►

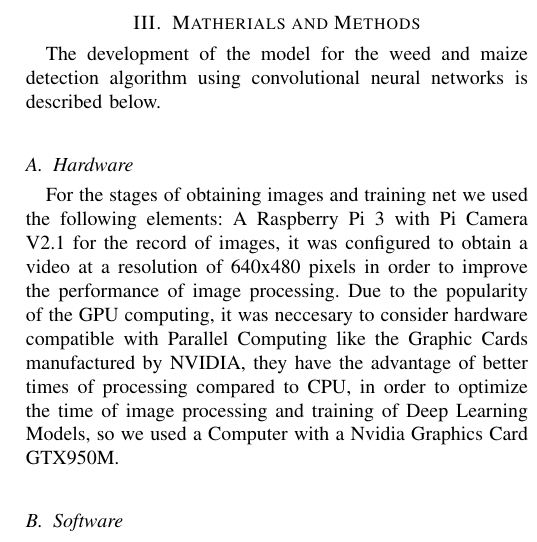
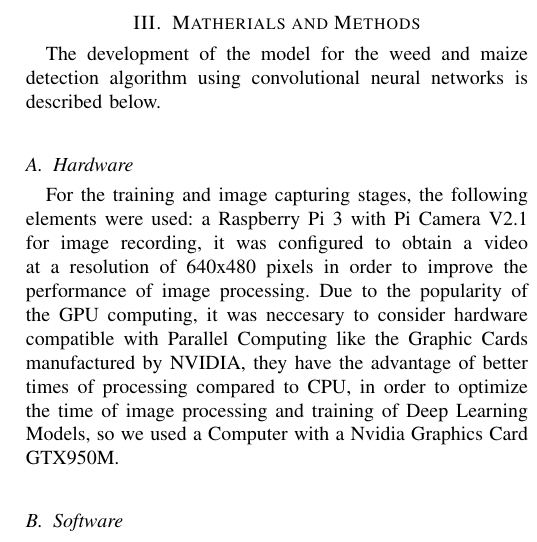
Before and after one commit to josejacomeb/PaperIEEE, a LaTeX paper (PaperBCJ.tex): part of one column of page 2 of 3, cut so that both start at the same text. Compiled offline with pdfLaTeX; a missing font is replaced by an installed copy or a similar font; a LaTeX package or settings file that is missing is left out.

Commit message:
cambios 8 junio
seccion hardware

```diff
--- a/PaperBCJ.tex
+++ b/PaperBCJ.tex
@@ -435,7 +435,7 @@ The segmentation of weed and crops is not closed to color images, using a multis
 The development of the model for the weed and maize detection algorithm using convolutional neural networks is described below.
 \\
 \subsection{Hardware}
-For the stages of obtaining images and training net we  used the following elements: A Raspberry Pi 3 with Pi Camera V2.1 for the record of images, it was configured to obtain a video at a resolution of 640x480 pixels in order to improve the performance of image processing. Due to the popularity of the GPU computing, it was neccesary to consider hardware compatible with Parallel Computing like the Graphic Cards manufactured by NVIDIA, they have the advantage of better times of processing compared to CPU, in order to optimize the time of image processing and training of Deep Learning Models, so we used a Computer with a Nvidia Graphics Card GTX950M.
+For the training and image capturing stages, the following elements were used: a Raspberry Pi 3 with Pi Camera V2.1 for image recording, it was configured to obtain a video at a resolution of 640x480 pixels in order to improve the performance of image processing. Due to the popularity of the GPU computing, it was neccesary to consider hardware compatible with Parallel Computing like the Graphic Cards manufactured by NVIDIA, they have the advantage of better times of processing compared to CPU, in order to optimize the time of image processing and training of Deep Learning Models, so we used a Computer with a Nvidia Graphics Card GTX950M.
 \\
 
 \subsection{Software}
```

◄

Task to complete: Restate it all word for word: every record, no pictures.

Completed exercise:
Before and after one commit to josejacomeb/PaperIEEE, a LaTeX paper (PaperBCJ.tex): part of one column of page 2 of 3, cut so that both start at the same text. Compiled offline with pdfLaTeX; a missing font is replaced by an installed copy or a similar font; a LaTeX package or settings file that is missing is left out.

Commit message:
cambios 8 junio
seccion hardware

```diff
--- a/PaperBCJ.tex
+++ b/PaperBCJ.tex
@@ -435,7 +435,7 @@ The segmentation of weed and crops is not closed to color images, using a multis
 The development of the model for the weed and maize detection algorithm using convolutional neural networks is described below.
 \\
 \subsection{Hardware}
-For the stages of obtaining images and training net we  used the following elements: A Raspberry Pi 3 with Pi Camera V2.1 for the record of images, it was configured to obtain a video at a resolution of 640x480 pixels in order to improve the performance of image processing. Due to the popularity of the GPU computing, it was neccesary to consider hardware compatible with Parallel Computing like the Graphic Cards manufactured by NVIDIA, they have the advantage of better times of processing compared to CPU, in order to optimize the time of image processing and training of Deep Learning Models, so we used a Computer with a Nvidia Graphics Card GTX950M.
+For the training and image capturing stages, the following elements were used: a Raspberry Pi 3 with Pi Camera V2.1 for image recording, it was configured to obtain a video at a resolution of 640x480 pixels in order to improve the performance of image processing. Due to the popularity of the GPU computing, it was neccesary to consider hardware compatible with Parallel Computing like the Graphic Cards manufactured by NVIDIA, they have the advantage of better times of processing compared to CPU, in order to optimize the time of image processing and training of Deep Learning Models, so we used a Computer with a Nvidia Graphics Card GTX950M.
 \\
 
 \subsection{Software}
```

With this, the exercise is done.